[[ Given information open ]]

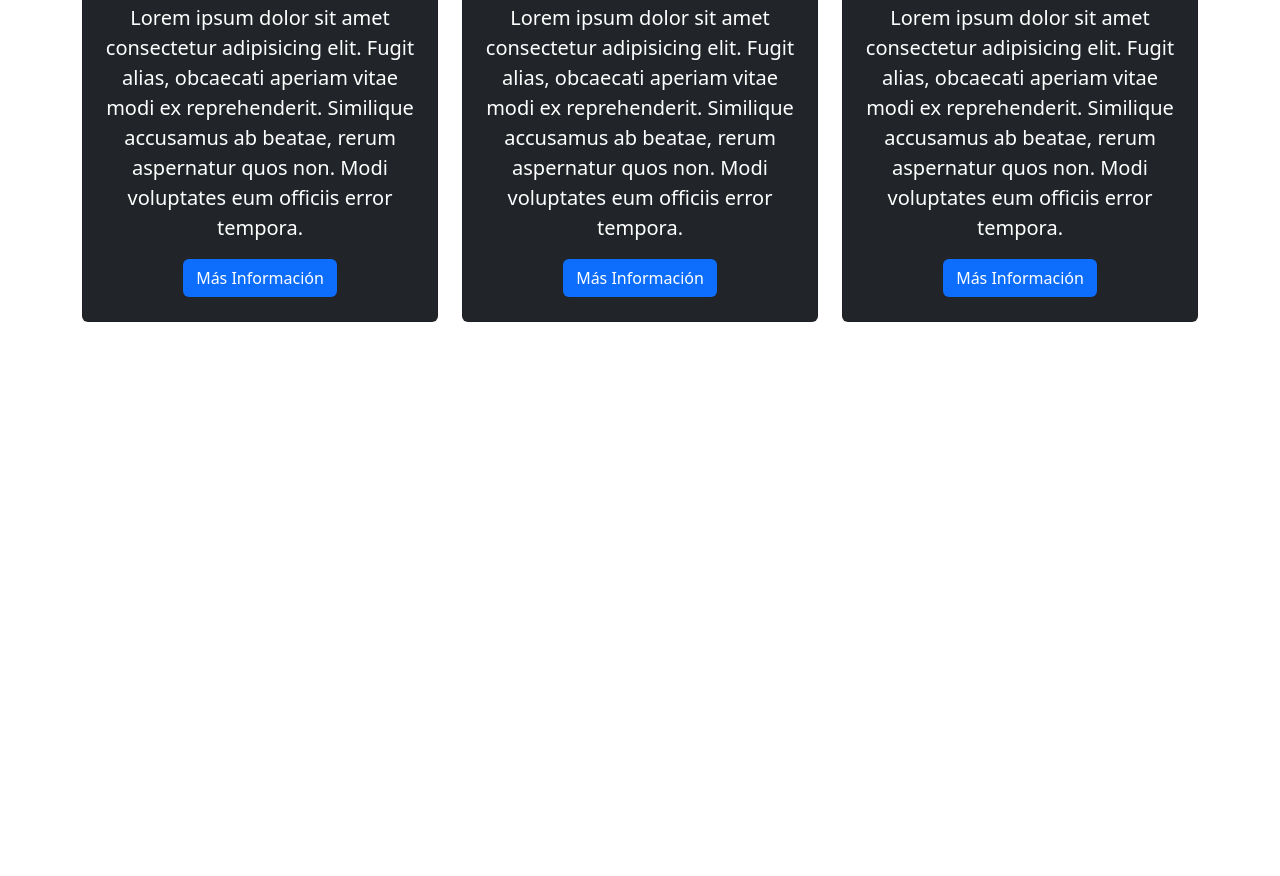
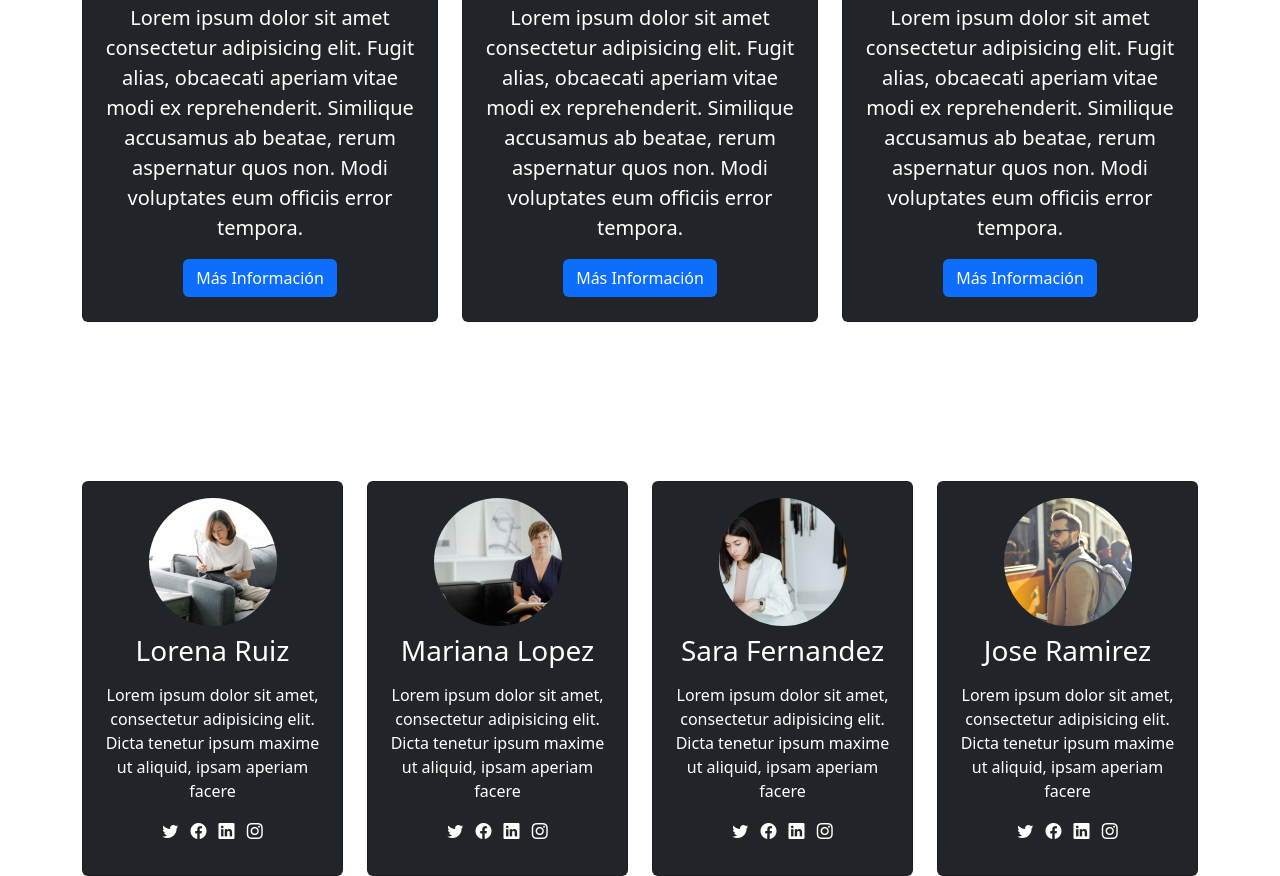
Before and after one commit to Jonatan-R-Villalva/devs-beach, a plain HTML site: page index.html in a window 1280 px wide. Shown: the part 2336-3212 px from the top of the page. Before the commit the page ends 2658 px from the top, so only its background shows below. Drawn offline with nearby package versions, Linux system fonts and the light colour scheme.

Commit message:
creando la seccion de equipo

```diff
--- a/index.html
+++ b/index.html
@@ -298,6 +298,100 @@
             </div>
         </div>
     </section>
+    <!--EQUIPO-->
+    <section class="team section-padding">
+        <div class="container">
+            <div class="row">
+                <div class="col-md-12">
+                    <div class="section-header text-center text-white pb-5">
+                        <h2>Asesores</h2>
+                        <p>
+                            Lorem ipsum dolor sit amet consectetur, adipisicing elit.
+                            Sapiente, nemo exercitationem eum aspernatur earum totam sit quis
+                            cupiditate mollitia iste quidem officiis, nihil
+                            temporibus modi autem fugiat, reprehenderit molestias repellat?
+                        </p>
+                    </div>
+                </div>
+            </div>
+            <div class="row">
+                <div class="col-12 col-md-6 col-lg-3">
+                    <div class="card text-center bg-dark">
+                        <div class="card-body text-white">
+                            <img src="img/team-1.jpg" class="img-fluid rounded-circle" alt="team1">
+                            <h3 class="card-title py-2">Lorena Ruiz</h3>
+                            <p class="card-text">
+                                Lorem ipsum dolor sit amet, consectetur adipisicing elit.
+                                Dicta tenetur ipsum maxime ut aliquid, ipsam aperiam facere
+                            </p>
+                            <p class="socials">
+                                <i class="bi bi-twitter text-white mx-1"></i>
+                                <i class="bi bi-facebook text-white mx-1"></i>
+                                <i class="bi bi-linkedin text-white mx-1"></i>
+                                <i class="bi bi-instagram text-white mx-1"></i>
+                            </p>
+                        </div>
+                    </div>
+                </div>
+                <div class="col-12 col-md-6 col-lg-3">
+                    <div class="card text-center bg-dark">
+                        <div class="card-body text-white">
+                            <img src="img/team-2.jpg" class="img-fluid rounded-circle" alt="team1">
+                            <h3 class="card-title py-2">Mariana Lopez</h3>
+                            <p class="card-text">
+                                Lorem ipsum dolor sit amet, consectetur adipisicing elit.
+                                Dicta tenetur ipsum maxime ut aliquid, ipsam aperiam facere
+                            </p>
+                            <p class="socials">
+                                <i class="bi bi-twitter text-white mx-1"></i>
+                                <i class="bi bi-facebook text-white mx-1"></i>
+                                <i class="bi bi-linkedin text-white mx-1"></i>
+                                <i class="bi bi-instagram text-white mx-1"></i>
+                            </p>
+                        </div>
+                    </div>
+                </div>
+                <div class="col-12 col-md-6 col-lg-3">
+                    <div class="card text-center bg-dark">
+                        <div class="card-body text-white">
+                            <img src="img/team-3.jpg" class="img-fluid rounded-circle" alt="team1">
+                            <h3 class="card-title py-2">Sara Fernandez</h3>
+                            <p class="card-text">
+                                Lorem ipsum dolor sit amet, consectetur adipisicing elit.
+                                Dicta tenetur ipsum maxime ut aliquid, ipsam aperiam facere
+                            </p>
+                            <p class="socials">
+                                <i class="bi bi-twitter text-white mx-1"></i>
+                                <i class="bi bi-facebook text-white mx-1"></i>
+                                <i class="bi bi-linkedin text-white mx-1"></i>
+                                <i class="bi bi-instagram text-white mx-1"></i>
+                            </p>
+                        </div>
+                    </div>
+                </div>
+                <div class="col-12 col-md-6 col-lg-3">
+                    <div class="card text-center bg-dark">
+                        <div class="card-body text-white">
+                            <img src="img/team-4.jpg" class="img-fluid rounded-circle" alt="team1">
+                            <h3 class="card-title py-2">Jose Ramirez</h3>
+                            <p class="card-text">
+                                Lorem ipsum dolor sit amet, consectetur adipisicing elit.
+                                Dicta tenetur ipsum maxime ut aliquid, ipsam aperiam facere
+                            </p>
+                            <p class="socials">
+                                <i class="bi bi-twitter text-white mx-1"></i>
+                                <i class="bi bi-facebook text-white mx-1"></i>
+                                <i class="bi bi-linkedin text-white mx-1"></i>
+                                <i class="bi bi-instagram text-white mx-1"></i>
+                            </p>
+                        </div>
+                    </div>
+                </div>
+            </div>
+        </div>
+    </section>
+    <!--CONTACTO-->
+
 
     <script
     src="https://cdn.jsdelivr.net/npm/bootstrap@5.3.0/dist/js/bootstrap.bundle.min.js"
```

[[ Given information closed ]]

Problem details: All of the data above needs to be retyped exactly, with the pictures removed.

Solution for this problem:
Before and after one commit to Jonatan-R-Villalva/devs-beach, a plain HTML site: page index.html in a window 1280 px wide. Shown: the part 2336-3212 px from the top of the page. Before the commit the page ends 2658 px from the top, so only its background shows below. Drawn offline with nearby package versions, Linux system fonts and the light colour scheme.

Commit message:
creando la seccion de equipo

```diff
--- a/index.html
+++ b/index.html
@@ -298,6 +298,100 @@
             </div>
         </div>
     </section>
+    <!--EQUIPO-->
+    <section class="team section-padding">
+        <div class="container">
+            <div class="row">
+                <div class="col-md-12">
+                    <div class="section-header text-center text-white pb-5">
+                        <h2>Asesores</h2>
+                        <p>
+                            Lorem ipsum dolor sit amet consectetur, adipisicing elit.
+                            Sapiente, nemo exercitationem eum aspernatur earum totam sit quis
+                            cupiditate mollitia iste quidem officiis, nihil
+                            temporibus modi autem fugiat, reprehenderit molestias repellat?
+                        </p>
+                    </div>
+                </div>
+            </div>
+            <div class="row">
+                <div class="col-12 col-md-6 col-lg-3">
+                    <div class="card text-center bg-dark">
+                        <div class="card-body text-white">
+                            <img src="img/team-1.jpg" class="img-fluid rounded-circle" alt="team1">
+                            <h3 class="card-title py-2">Lorena Ruiz</h3>
+                            <p class="card-text">
+                                Lorem ipsum dolor sit amet, consectetur adipisicing elit.
+                                Dicta tenetur ipsum maxime ut aliquid, ipsam aperiam facere
+                            </p>
+                            <p class="socials">
+                                <i class="bi bi-twitter text-white mx-1"></i>
+                                <i class="bi bi-facebook text-white mx-1"></i>
+                                <i class="bi bi-linkedin text-white mx-1"></i>
+                                <i class="bi bi-instagram text-white mx-1"></i>
+                            </p>
+                        </div>
+                    </div>
+                </div>
+                <div class="col-12 col-md-6 col-lg-3">
+                    <div class="card text-center bg-dark">
+                        <div class="card-body text-white">
+                            <img src="img/team-2.jpg" class="img-fluid rounded-circle" alt="team1">
+                            <h3 class="card-title py-2">Mariana Lopez</h3>
+                            <p class="card-text">
+                                Lorem ipsum dolor sit amet, consectetur adipisicing elit.
+                                Dicta tenetur ipsum maxime ut aliquid, ipsam aperiam facere
+                            </p>
+                            <p class="socials">
+                                <i class="bi bi-twitter text-white mx-1"></i>
+                                <i class="bi bi-facebook text-white mx-1"></i>
+                                <i class="bi bi-linkedin text-white mx-1"></i>
+                                <i class="bi bi-instagram text-white mx-1"></i>
+                            </p>
+                        </div>
+                    </div>
+                </div>
+                <div class="col-12 col-md-6 col-lg-3">
+                    <div class="card text-center bg-dark">
+                        <div class="card-body text-white">
+                            <img src="img/team-3.jpg" class="img-fluid rounded-circle" alt="team1">
+                            <h3 class="card-title py-2">Sara Fernandez</h3>
+                            <p class="card-text">
+                                Lorem ipsum dolor sit amet, consectetur adipisicing elit.
+                                Dicta tenetur ipsum maxime ut aliquid, ipsam aperiam facere
+                            </p>
+                            <p class="socials">
+                                <i class="bi bi-twitter text-white mx-1"></i>
+                                <i class="bi bi-facebook text-white mx-1"></i>
+                                <i class="bi bi-linkedin text-white mx-1"></i>
+                                <i class="bi bi-instagram text-white mx-1"></i>
+                            </p>
+                        </div>
+                    </div>
+                </div>
+                <div class="col-12 col-md-6 col-lg-3">
+                    <div class="card text-center bg-dark">
+                        <div class="card-body text-white">
+                            <img src="img/team-4.jpg" class="img-fluid rounded-circle" alt="team1">
+                            <h3 class="card-title py-2">Jose Ramirez</h3>
+                            <p class="card-text">
+                                Lorem ipsum dolor sit amet, consectetur adipisicing elit.
+                                Dicta tenetur ipsum maxime ut aliquid, ipsam aperiam facere
+                            </p>
+                            <p class="socials">
+                                <i class="bi bi-twitter text-white mx-1"></i>
+                                <i class="bi bi-facebook text-white mx-1"></i>
+                                <i class="bi bi-linkedin text-white mx-1"></i>
+                                <i class="bi bi-instagram text-white mx-1"></i>
+                            </p>
+                        </div>
+                    </div>
+                </div>
+            </div>
+        </div>
+    </section>
+    <!--CONTACTO-->
+
 
     <script
     src="https://cdn.jsdelivr.net/npm/bootstrap@5.3.0/dist/js/bootstrap.bundle.min.js"
```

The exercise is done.